✍🏻 Professor Romance’s 5 ⭐️ Review: Meghan March’s Black Sheep ✍🏻

Overall Rating: ⭐️⭐️⭐️⭐️⭐️

One of my favorite series of Meghan March’s is her Dirty Billionaire series. There is just something about Creighton Karras. It was exactly what its title promises “dirty.” When Creighton felt betrayed by his best friend, Cannon, I was heartbroken for him because their friendship was everything he needed…until he didn’t. 

Now, Meghan March has written Cannon’s story: Black Sheep. And it is a dreamy spectacle of mafia, romance, and intrigue. 

Synopsis

This story follows Cannon Freeman and his heroine, Drew Carson. Drew is working undercover to discover her father’s murderer. She intends to find out damning information about Dom Cassio and Cannon, Dom’s illegitimate son, as a way for them to finally be brought to justice for the crimes of their mafia syndicate. She goes undercover as a server in Cannon’s bar/restaurant that serves the “top ten percent” male society in New York. In working undercover, she is hoping to discover the evidence she needs to bring about justice. Little does she know that she would be instantly attracted to the dominant, handsome Cannon Freeman. Her attraction wreaks havoc with her plan. Will she make it out of her undercover assignment alive? 

Underlying this story is a story of needing acceptance, along with a mafia storyline. Cannon’s own situation is precarious at best. As the illegitimate son of Dom, there is an unspoken promise that the leadership of the Casso family will fall to him. However, this isn’t an aspiration of Cannon’s; instead, he fights daily to keep his head. Additionally, he mourns the death of his mother and feels that hole in his life daily, while also mourning the loss of his friendship with Creighton. His individual story is as much an important part of this romance as his developing relationship with Drew. 

Review:

Like his half-brother, Creighton, Cannon is a complicated hero. At first glance, he is the type of hero who readers fall in love with easily: he’s gorgeous, well-endowed, completely in control in the bedroom and in the workplace, and he loves to save people, especially women. Beyond that, though, Cannon is complicated. For one, he carries a heavy past, and this past, while seemingly resolved, still haunts his present. He lives life in the shadow of his father as Dom has never actually claimed him as his own. Living in that shadow taints his existence and turns his story into one that is more complicated than the average hero. 

Even more, Cannon is a true romantic. He romanticizes the past. From the stories of his mother through the relics of his home, Cannon appreciates the things that have been cast-off. In buying buildings to protect his neighbor to buying antiques from flea markets, he cherishes other’s “junk.” You can’t help but see how March is playing with the idea of Cannon cherishing castoffs as he embodies that in the story. March has written him so well that, for me, he is THE best part of Black Sheep

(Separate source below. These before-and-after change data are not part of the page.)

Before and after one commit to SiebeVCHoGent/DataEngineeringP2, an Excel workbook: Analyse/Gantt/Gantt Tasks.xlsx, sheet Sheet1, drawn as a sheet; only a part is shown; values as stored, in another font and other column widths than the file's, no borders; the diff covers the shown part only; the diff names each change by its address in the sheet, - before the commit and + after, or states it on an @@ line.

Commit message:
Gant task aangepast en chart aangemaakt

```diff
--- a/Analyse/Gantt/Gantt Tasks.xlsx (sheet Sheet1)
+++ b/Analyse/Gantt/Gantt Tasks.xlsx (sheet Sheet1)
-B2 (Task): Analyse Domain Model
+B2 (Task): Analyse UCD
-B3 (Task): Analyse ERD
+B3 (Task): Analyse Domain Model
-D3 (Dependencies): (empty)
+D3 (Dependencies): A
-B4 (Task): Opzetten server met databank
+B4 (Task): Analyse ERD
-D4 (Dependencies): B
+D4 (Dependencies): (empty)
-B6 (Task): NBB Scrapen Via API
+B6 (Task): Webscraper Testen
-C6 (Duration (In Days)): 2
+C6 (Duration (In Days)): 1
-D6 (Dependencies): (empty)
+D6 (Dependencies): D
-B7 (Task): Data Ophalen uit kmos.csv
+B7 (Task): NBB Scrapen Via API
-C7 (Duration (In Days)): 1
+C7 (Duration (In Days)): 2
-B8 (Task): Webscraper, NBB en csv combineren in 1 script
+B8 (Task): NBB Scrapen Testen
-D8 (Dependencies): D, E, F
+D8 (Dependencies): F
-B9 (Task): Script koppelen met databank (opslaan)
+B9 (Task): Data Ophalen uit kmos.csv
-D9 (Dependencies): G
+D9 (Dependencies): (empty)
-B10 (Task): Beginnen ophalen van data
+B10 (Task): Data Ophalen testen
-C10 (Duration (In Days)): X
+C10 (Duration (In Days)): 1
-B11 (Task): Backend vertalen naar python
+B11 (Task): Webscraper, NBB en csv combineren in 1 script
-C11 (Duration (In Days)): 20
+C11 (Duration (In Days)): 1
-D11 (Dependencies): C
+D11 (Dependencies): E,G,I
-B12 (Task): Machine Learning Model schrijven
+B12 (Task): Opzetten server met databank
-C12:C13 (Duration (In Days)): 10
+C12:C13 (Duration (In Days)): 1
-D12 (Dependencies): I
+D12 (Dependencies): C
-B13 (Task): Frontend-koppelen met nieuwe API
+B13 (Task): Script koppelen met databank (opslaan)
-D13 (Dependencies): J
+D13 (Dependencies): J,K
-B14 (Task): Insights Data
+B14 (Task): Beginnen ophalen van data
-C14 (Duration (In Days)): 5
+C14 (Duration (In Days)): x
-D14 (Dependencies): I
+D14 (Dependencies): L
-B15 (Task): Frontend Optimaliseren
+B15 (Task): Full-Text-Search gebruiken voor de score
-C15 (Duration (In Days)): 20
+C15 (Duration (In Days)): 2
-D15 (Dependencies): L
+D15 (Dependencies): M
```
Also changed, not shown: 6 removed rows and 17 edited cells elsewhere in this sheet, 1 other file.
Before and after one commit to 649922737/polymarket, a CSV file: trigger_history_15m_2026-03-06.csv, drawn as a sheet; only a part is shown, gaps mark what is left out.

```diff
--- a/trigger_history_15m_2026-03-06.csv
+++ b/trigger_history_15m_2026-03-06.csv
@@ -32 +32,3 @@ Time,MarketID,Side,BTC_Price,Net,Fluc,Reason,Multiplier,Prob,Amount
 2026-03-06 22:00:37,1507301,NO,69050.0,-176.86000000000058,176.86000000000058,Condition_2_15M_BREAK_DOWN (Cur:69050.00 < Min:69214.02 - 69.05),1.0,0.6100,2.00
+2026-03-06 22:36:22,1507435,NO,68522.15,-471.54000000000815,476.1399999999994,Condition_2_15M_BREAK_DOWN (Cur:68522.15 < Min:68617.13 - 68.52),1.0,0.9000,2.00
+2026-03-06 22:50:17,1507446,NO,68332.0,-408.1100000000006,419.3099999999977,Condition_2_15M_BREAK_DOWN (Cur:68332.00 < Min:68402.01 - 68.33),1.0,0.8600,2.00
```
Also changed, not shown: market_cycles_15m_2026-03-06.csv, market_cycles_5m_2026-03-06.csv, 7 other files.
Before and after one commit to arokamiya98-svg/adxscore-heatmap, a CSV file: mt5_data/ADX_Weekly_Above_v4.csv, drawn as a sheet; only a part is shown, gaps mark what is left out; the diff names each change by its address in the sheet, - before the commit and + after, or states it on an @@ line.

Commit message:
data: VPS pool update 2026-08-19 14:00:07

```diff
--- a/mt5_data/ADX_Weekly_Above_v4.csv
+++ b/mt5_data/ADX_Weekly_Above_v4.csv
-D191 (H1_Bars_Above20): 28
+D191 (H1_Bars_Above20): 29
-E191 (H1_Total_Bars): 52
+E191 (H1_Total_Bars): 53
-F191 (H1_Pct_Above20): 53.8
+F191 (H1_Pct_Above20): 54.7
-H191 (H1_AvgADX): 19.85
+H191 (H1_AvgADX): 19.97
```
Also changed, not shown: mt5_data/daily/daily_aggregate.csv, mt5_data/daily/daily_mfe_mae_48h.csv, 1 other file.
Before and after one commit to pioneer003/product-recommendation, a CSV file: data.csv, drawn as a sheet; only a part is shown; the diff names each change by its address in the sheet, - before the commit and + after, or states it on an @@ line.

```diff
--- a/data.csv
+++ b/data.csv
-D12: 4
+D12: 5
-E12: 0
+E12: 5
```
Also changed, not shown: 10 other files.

Now, Drew (she actually goes by a different name, but I’m not revealing it in this review) is like many of March’s other heroines: strong, willful, charming, and beautiful. Her investigation is clearly the impetus for the storyline of this book. She pushes and intrigues Cannon in ways that no other woman could before. However, she may also be his downfall, as his intuition about her is challenged and betrayed. She is everything you love in a heroine, but she is also reckless. 

Together, these two are perfect; they compliment each other beautifully, but, as is the case with most March Hs and hs…nothing is ever easy for them. If you are looking for resolution in this book or the end of their story, well, it isn’t there. In fact, March leaves us on a HUGE cliffhanger which should be no shock if you’ve read her other books. 

If you love deep, complex heroes, ones that make you swoon because they are demonstrably complicated, then you will love Cannon’s story, Black Sheep. He is my current book boyfriend du jour. I’m hoping for two things in White Knight, the second book of this duet: (1) reconciliation with Creighton (it’s about time) and (2) Cannon’s time in the sun with Dom. As far as I’m concerned, Drew and Cannon will get their happy ending; it’s Cannon who needs his resolution. Black Sheep is the quintessential Meghan March book, filled with a delicious hero, a determined heroine, and a driving story that keeps you hooked from the first page. 

In love and romance, 

Professor A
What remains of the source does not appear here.